┌──
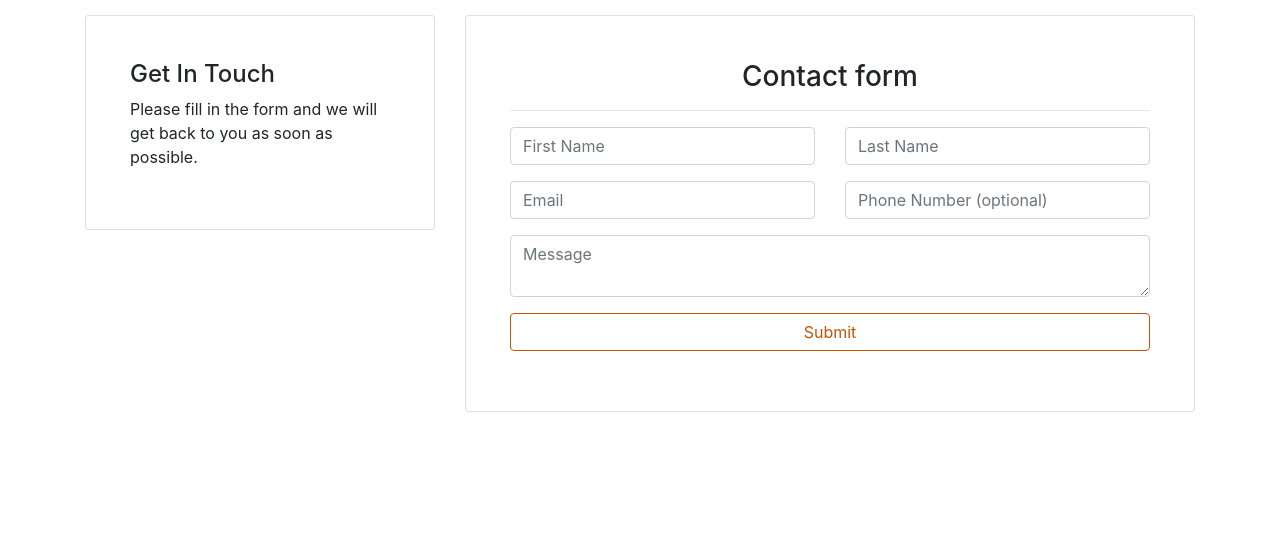
After one commit to bahij-youssef/nubian_quest, a Django app: template templates/contacts/contact.html in a window 1280 px wide. The commit adds this page. Shown: the part 257-800 px from the top of the page. Run offline with Django 3.2, Linux system fonts and the light colour scheme; the template is opened without the code that fills it, so the values that code supplies are empty; some libraries are stand-ins or nearby versions.

Commit message:
Updated contacts app, contact form now works as intended: client-side validation as well as server-side validation. Once the form is validated it sends an email notification to website owner.

```diff
--- a/contacts/models.py
+++ b/contacts/models.py
@@ -5,7 +5,7 @@ from datetime import datetime
 class Contact(models.Model):
     first_name = models.CharField(max_length=100)
     last_name = models.CharField(max_length=100)
-    email = models.CharField(max_length=200)
+    email = models.EmailField(max_length=200)
     phone_number = models.CharField(max_length=100, blank=True)
     message = models.TextField()
     contact_date = models.DateTimeField(default=datetime.now)
--- /dev/null
+++ b/templates/contacts/contact.html
@@ -0,0 +1,88 @@
+{% extends 'base.html' %}
+
+{% block title %}Contact{% endblock %}
+
+{% block content %}
+
+<!-- PAGE HEADER -->
+<header id="page-header">
+  <div class="container">
+    <div class="row">
+      <div class="col-md-6 m-auto text-center">
+        <h1>Contact Us</h1>
+        <p></p>
+      </div>
+    </div>
+  </div>
+</header>
+
+<!-- CONTACT SECTION -->
+<section id="contact" class="py-3">
+  <div class="container">
+    <div class="row">
+      <div class="col-md-4">
+        <div class="card p-4">
+          <div class="card-body">
+            <h4>Get In Touch</h4>
+            <p>Please fill in the form and we will get back to you as soon as possible.</p>
+            <!-- <h4>Address</h4>
+            <p></p>
+            <h4>Email</h4>
+            <p></p>
+            <h4>Phone</h4>
+            <p></p> -->
+          </div>
+        </div>
+      </div>
+      <div class="col-md-8">
+        <div class="card p-4">
+          <div class="card-body">
+            <h3 class="text-center">Contact form</h3>
+            <hr>
+            <form action="{% url 'contact' %}" method="POST">
+            {% csrf_token %}
+            <div class="row">
+              <div class="col-md-6">
+                <div class="form-group">
+                  <input type="text" class="form-control" placeholder="First Name" name="first_name" required>
+                </div>
+              </div>
+              <div class="col-md-6">
+                <div class="form-group">
+                  <input type="text" class="form-control" placeholder="Last Name" name="last_name" required>
+                </div>
+              </div>
+              <div class="col-md-6">
+                <div class="form-group">
+                  <input type="email" class="form-control" placeholder="Email" name="email" required>
+                </div>
+              </div>
+              <div class="col-md-6">
+                <div class="form-group">
+                  <input type="text" class="form-control" placeholder="Phone Number (optional)" name="phone_number">
+                </div>
+              </div>
+            </div>
+            <div class="row">
+              <div class="col-md-12">
+                <div class="form-group">
+                  <textarea class="form-control" placeholder="Message" name="message" required></textarea>
+                </div>
+              </div>
+              <div class="col-md-12">
+                <div class="form-group">
+                  <input type="submit" value="Submit" class="btn btn-outline-danger btn-block">
+                </div>
+              </div>
+              </form>
+            </div>
+          </div>
+        </div>
+      </div>
+    </div>
+  </div>
+</section>
+
+{% endblock %}
+
+{% block footer %} {% endblock %}
--- a/templates/pages/index.html
+++ b/templates/pages/index.html
@@ -13,7 +13,7 @@
             Nubian Quest
           </h1>
           <p class="lead">Follow John Baverbrook on his epic adventure...</p>
-          <a href="#" class="btn btn-outline-danger btn-lg text-white">
+          <a href=" https://www.amazon.co.uk/Nubian-Quest-Nigran-Chronicles-Book-ebook/dp/B07KNC44H3/ref=mp_s_a_1_1?ie=UTF8&qid=1542921289&sr=8-1&pi=AC_SX236_SY340_QL65&keywords=nubian+quest&dpPl=1&dpID=41puYzj3TUL&ref=plSrch" target="blank" class="btn btn-danger btn-lg text-white">
             <i class="fas fa-arrow-right"></i> Buy It Now
           </a>
         </div>
@@ -36,7 +36,7 @@
         <form class="form-inline justify-content-center">
           <input type="text" class="form-control mb-2 mr-2" placeholder="Full Name">
           <input type="text" class="form-control mb-2 mr-2" placeholder="Email">
-          <button class="btn btn-primary mb-2">Submit</button>
+          <button class="btn btn-danger mb-2">Submit</button>
         </form>
       </div>
     </div>
```
Also changed, not shown: contacts/forms.py (added, +16 -0 lines), contacts/views.py (+35 -17 lines), nubian_quest/settings.py (+11 -0 lines), templates/contacts/contact2.html (renamed from templates/pages/contact.html, +6 -5 lines), contacts/migrations/0002_auto_20181127_1622.py (added), templates/contacts/contact_submitted.html (renamed from templates/pages/contact_submitted.html).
└──
Which lines above hold the string "message"? Show each of them.

Commit message:
     message = models.TextField()
+                  <textarea class="form-control" placeholder="Message" name="message" required></textarea>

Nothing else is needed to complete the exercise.